Evidence from the development of integrated care systems shows that key factors for successful collaborations include developing trusting relationships, a shared vision, common values, and good leadership. 
If PCN membership is geographically mandated, it would be wise to allow networks to democratically define their own aims and activities, and for practices to opt-in to shared network activities.
What’s the right size?
The evaluation literature suggests that there is no clear consistent relationship between the size of healthcare collaboration and performance or quality. [4,5]
The Long Term Plan suggests that 30,000-50,000 registered patients is the right size, borrowing from the primary care home model. 
We traced the evidence for this number back to studies from the experience of GP fundholding and total purchasing pilots, which suggested this was the risk pool needed for the purchase of secondary care services. 
It was not related to provision of primary care itself. Some also point to Hill and Dunbar’s maximum number of around 150 members in a social network to retain familiarity with one another, presumably leading to better working.  However, the optimal size of a GP network is more likely to depend on its intended functions and on how performance is measured, so flexibility may be needed.
It is critical that PCNs are not set up to fail by taking on too many tasks too quickly. Local leaders must be supported to deal with issues such as risk, indemnity, governance, data-sharing and organisational development. The risk otherwise is that disillusionment following over-inflated expectations, as well as time-limited funding and support, leaves general practice in a worse position.
Stephanie Kumpunen, senior fellow in health policy at the Nuffield Trust.
Beccy Baird, senior fellow in policy at the King’s Fund.
Competing interests: None declared.
2. Kumpunen, S. Rosen, R. Kossarova, L. Sherlaw-Johnson, C. (2017). “Primary Care Home: Evaluating a new model of primary care” Research report. Nuffield Trust.
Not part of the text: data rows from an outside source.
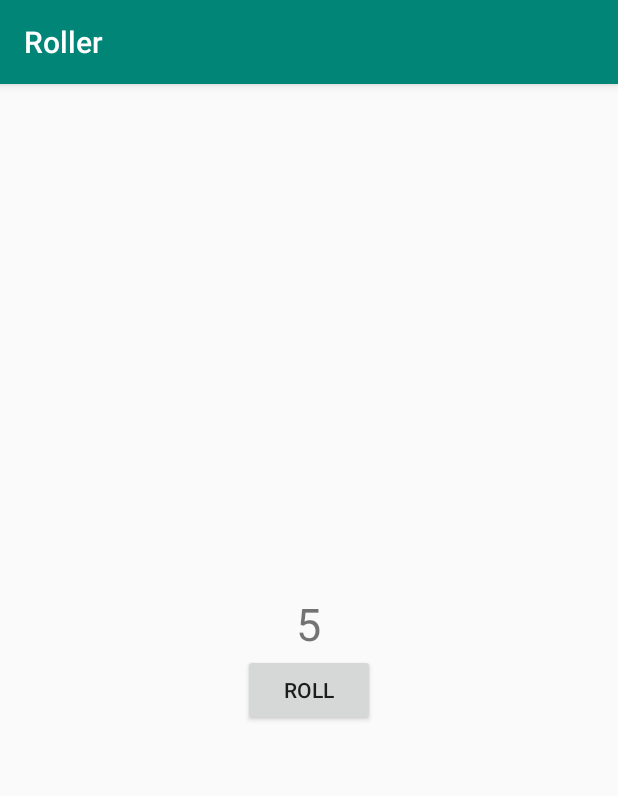
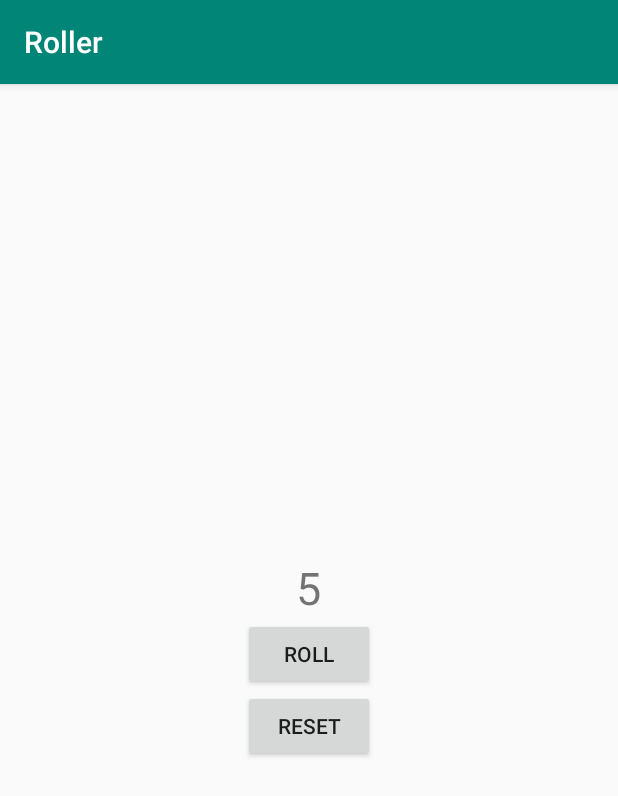
Before and after one commit to sr4p/Roll, an Android app: the screen it shows after launch (MainActivity), after a tap on "ROLL", on a phone screen of 412 x 824 dp. Shown: the top 796 px of the screen. Run offline under Robolectric (Android 15) with nearby library versions, the phone set to English and light mode, and no system bars.

Commit message:
Homework week 3

```diff
--- a/app/src/main/java/buu/informatics/s59161126/roller/MainActivity.kt
+++ b/app/src/main/java/buu/informatics/s59161126/roller/MainActivity.kt
@@ -16,6 +16,9 @@ class MainActivity : AppCompatActivity() {
         val rollButton: Button = findViewById(R.id.roll_button)
         rollButton.setOnClickListener { rollDice() }
 
+        val resetButton: Button = findViewById(R.id.reset_button)
+        resetButton.setOnClickListener { resetDice() }
+
         val resultText: TextView = findViewById(R.id.result_text)
         resultText.text = "Dice Rolled!"
     }
@@ -24,7 +27,12 @@ class MainActivity : AppCompatActivity() {
         val randomInt = Random().nextInt(6) + 1
         val resultText: TextView = findViewById(R.id.result_text)
         resultText.text = randomInt.toString()
-        Toast.makeText(this, "button clicked", Toast.LENGTH_SHORT).show()
+        Toast.makeText(this, "Random number", Toast.LENGTH_SHORT).show()
+    }
+
+    private fun resetDice(){
+        val resultText: TextView = findViewById(R.id.result_text)
+        resultText.text = "0"
     }
 
 
--- a/app/src/main/res/layout/activity_main.xml
+++ b/app/src/main/res/layout/activity_main.xml
@@ -23,4 +23,11 @@
             android:layout_gravity="center_horizontal"
             android:text="@string/roll" />
 
+    <Button
+            android:id="@+id/reset_button"
+            android:layout_width="wrap_content"
+            android:layout_height="wrap_content"
+            android:layout_gravity="center_horizontal"
+            android:text="@string/reset" />
+
 </LinearLayout>
--- a/app/src/main/res/values/strings.xml
+++ b/app/src/main/res/values/strings.xml
@@ -1,4 +1,5 @@
 <resources>
     <string name="app_name">Roller</string>
     <string name="roll">Roll</string>
+    <string name="reset">RESET</string>
 </resources>
```
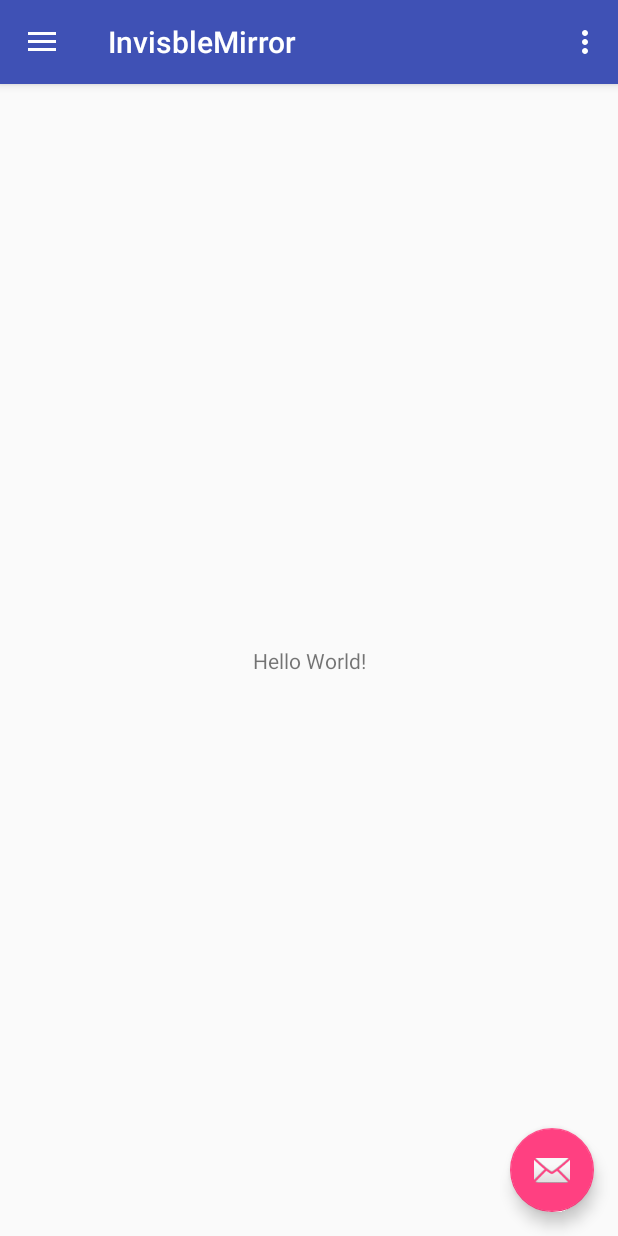
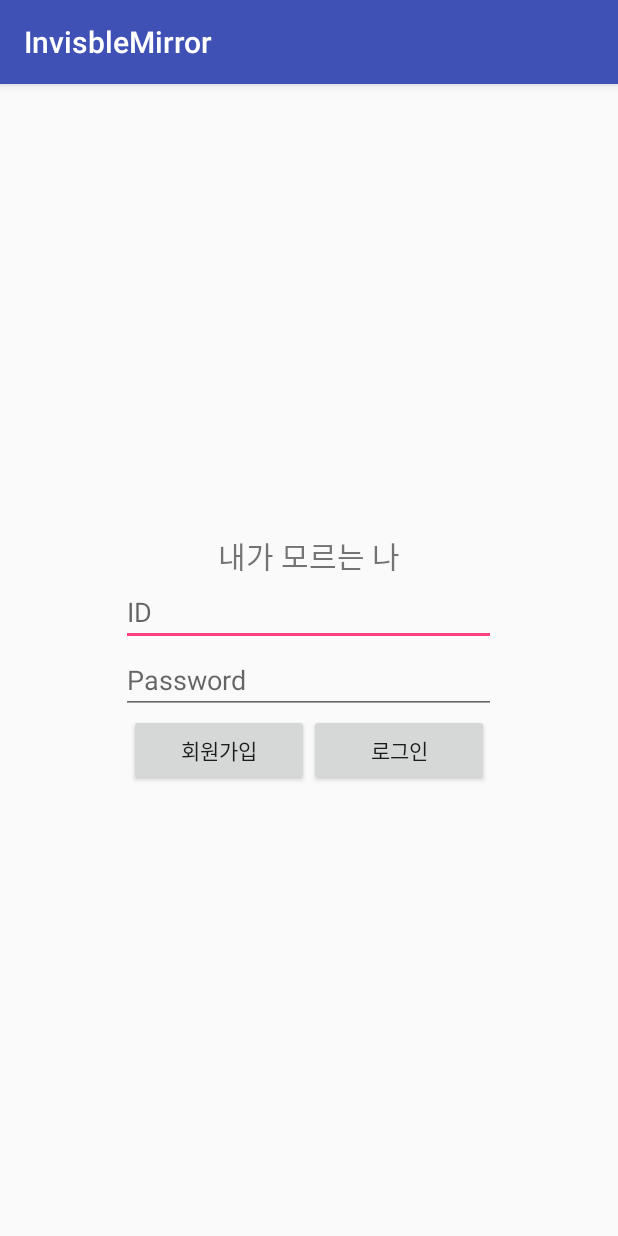
Before and after one commit to Seo-GwangHyeon/InvisibleMirror, an Android app: the screen it shows after launch (MainActivity before the commit, LoginActivity after it), on a phone screen of 412 x 824 dp. Run offline under Robolectric (Android 15) with nearby library versions, the phone set to English and light mode, and no system bars.

Commit message:
앱 기본 폼 커밋

```diff
--- a/app/src/main/AndroidManifest.xml
+++ b/app/src/main/AndroidManifest.xml
@@ -13,11 +13,16 @@
             android:name=".MainActivity"
             android:label="@string/app_name"
             android:theme="@style/AppTheme.NoActionBar">
+
+        </activity>
+        <activity android:name=".LoginActivity">
             <intent-filter>
                 <action android:name="android.intent.action.MAIN" />
 
                 <category android:name="android.intent.category.LAUNCHER" />
             </intent-filter>
+
+
         </activity>
     </application>
 
--- /dev/null
+++ b/app/src/main/java/com/example/invisblemirror/LoginActivity.java
@@ -0,0 +1,50 @@
+package com.example.invisblemirror;
+
+import android.content.Intent;
+import android.support.v7.app.AppCompatActivity;
+import android.os.Bundle;
+import android.view.View;
+import android.widget.Button;
+import android.widget.EditText;
+import android.widget.Toast;
+
+public class LoginActivity extends AppCompatActivity implements View.OnClickListener {
+    EditText IdEdit,PwEdit;
+    Button JoinButton,SigninButton;
+
+    protected void onCreate(Bundle savedInstanceState) {
+        super.onCreate(savedInstanceState);
+        setContentView(R.layout.activity_login);
+
+        IdEdit = (EditText) findViewById(R.id.id_edittext);
+        PwEdit = (EditText) findViewById(R.id.pw_edittext);
+
+        JoinButton= (Button) findViewById(R.id.join_button);
+        SigninButton = (Button) findViewById(R.id.signin_button);
+
+        JoinButton.setOnClickListener(this);
+        SigninButton.setOnClickListener(this);
+
+
+    }
+
+    @Override
+    public void onClick(View view) {
+        switch(view.getId())
+        {
+            case R.id.join_button:
+            {
+                Toast.makeText(this, "Join Clicked", Toast.LENGTH_SHORT).show();
+                break;
+            }
+            case R.id.signin_button:
+            {
+                Toast.makeText(this, "Sign in Clicked", Toast.LENGTH_SHORT).show();
+                Intent intent = new Intent(this, MainActivity.class);
+                startActivity(intent);
+                finish();
+                break;
+            }
+        }
+    }
+}
--- a/app/src/main/java/com/example/invisblemirror/MainActivity.java
+++ b/app/src/main/java/com/example/invisblemirror/MainActivity.java
@@ -88,10 +88,6 @@ public class MainActivity extends AppCompatActivity
 
         } else if (id == R.id.nav_manage) {
 
-        } else if (id == R.id.nav_share) {
-
-        } else if (id == R.id.nav_send) {
-
         }
 
         DrawerLayout drawer = (DrawerLayout) findViewById(R.id.drawer_layout);
--- /dev/null
+++ b/app/src/main/res/layout/activity_login.xml
@@ -0,0 +1,63 @@
+<?xml version="1.0" encoding="utf-8"?>
+<android.support.design.widget.CoordinatorLayout
+    xmlns:android="http://schemas.android.com/apk/res/android"
+    xmlns:app="http://schemas.android.com/apk/res-auto"
+    xmlns:tools="http://schemas.android.com/tools"
+    android:layout_width="match_parent"
+    android:layout_height="match_parent"
+    tools:context=".LoginActivity"
+    android:orientation="vertical"
+    >
+
+
+    <LinearLayout
+        android:layout_width="match_parent"
+        android:layout_height="match_parent"
+        android:gravity="center"
+        android:orientation="vertical">
+
+        <TextView
+            android:layout_width="wrap_content"
+            android:layout_height="wrap_content"
+            android:text="내가 모르는 나"
+            android:textSize="20sp"
+            />
+
+        <EditText
+            android:id="@+id/id_edittext"
+            android:layout_width="250dp"
+            android:layout_height="wrap_content"
+            android:hint="ID" />
+
+        <EditText
+            android:id="@+id/pw_edittext"
+            android:layout_width="250dp"
+            android:layout_height="wrap_content"
+            android:hint="Password" />
+
+        <LinearLayout
+            android:layout_width="wrap_content"
+            android:layout_height="wrap_content"
+            android:gravity="center"
+            >
+
+            <Button
+                android:id="@+id/join_button"
+                android:layout_width="120dp"
+                android:layout_height="wrap_content"
+                android:text="회원가입"
+                android:textAllCaps="false"
+                />
+
+            <Button
+                android:id="@+id/signin_button"
+                android:layout_width="120dp"
+                android:layout_height="wrap_content"
+                android:textAllCaps="false"
+                android:text="로그인" />
+        </LinearLayout>
+    </LinearLayout>
+
+
+
+</android.support.design.widget.CoordinatorLayout >
--- a/app/src/main/res/menu/activity_main_drawer.xml
+++ b/app/src/main/res/menu/activity_main_drawer.xml
@@ -3,36 +3,18 @@
     xmlns:tools="http://schemas.android.com/tools"
     tools:showIn="navigation_view">
 
-    <group android:checkableBehavior="single">
+
     <item
         android:id="@+id/nav_camera"
-            android:icon="@drawable/ic_menu_camera"
-            android:title="Import" />
+        android:title="활동량 측정 기능" />
     <item
         android:id="@+id/nav_gallery"
-            android:icon="@drawable/ic_menu_gallery"
-            android:title="Gallery" />
+        android:title="표정을 통한 감정 인식 기능" />
     <item
         android:id="@+id/nav_slideshow"
-            android:icon="@drawable/ic_menu_slideshow"
-            android:title="Slideshow" />
+        android:title="텍스트 인식 기능" />
     <item
         android:id="@+id/nav_manage"
-            android:icon="@drawable/ic_menu_manage"
-            android:title="Tools" />
-    </group>
-
-    <item android:title="Communicate">
-        <menu>
-            <item
-                android:id="@+id/nav_share"
-                android:icon="@drawable/ic_menu_share"
-                android:title="Share" />
-            <item
-                android:id="@+id/nav_send"
-                android:icon="@drawable/ic_menu_send"
-                android:title="Send" />
-        </menu>
-    </item>
+        android:title="리포트 기능" />
 
 </menu>
```
Lines whose indentation alone changed are shown as unchanged.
3. Pettigrew, L.M., Kumpunen, S., Mays, N., Rosen, R. and Posaner, R. (2018). The impact of new forms of large-scale general practice provider collaborations on England’s NHS: a systematic review. Br J Gen Pract, p.bjgp18X694997.
4. Pettigrew, L.M., Kumpunen, S., Rosen, R., Posaner, R. and Mays, N. (2019). Lessons for ‘large-scale’ general practice provider organisations in England from other inter-organisational healthcare collaborations. Health Policy. 123(1), pp. 51-61.
5. Rosen, R., Kumpunen, S., Curry, N., Davies, A., Pettigrew, L., and Kossarova, L. (2016). Is bigger better? Lessons for large-scale general practice. Research report. Nuffield Trust.
6. Kumpunen, S., Curry, N., Farnworth, M., Rosen, R. (2017). Collaboration in general practice: Surveys of GP practice and clinical commissioning groups. Slide pack. Nuffield Trust, Royal College of General Practitioners.
7. Kumpunen, S., Curry, N., Ballard, T., Price, H., Holmes, M., Edwards, N. (2015). Collaboration in general practice: surveys of GPs and CCGs. Slide pack. Nuffield Trust, Royal College of General Practitioners.
8. Goodwin, N., Mays, N., McLeod, H., Malbon, G., Raftery, J. (1998). Evaluation of total purchasing pilots in England and Scotland and implications for primary care groups in England: personal interviews and analysis of routine data. BMJ, 317(7153), pp.256-259.
9.Charles, A., Wenzel, L., Kershaw, M., Ham, C., Walsh, N. (2018). A year of integrated care systems. Reviewing the journey so far. Research report. King’s Fund.
11. Ham, C. (2010). GP budget holding: Lessons from across the pond and from the NHS. Research report. University of Birmingham.
12. Hill, R.A. and Dunbar, R.I. (2003). Social network size in humans. Human nature, 14(1), pp.53-72.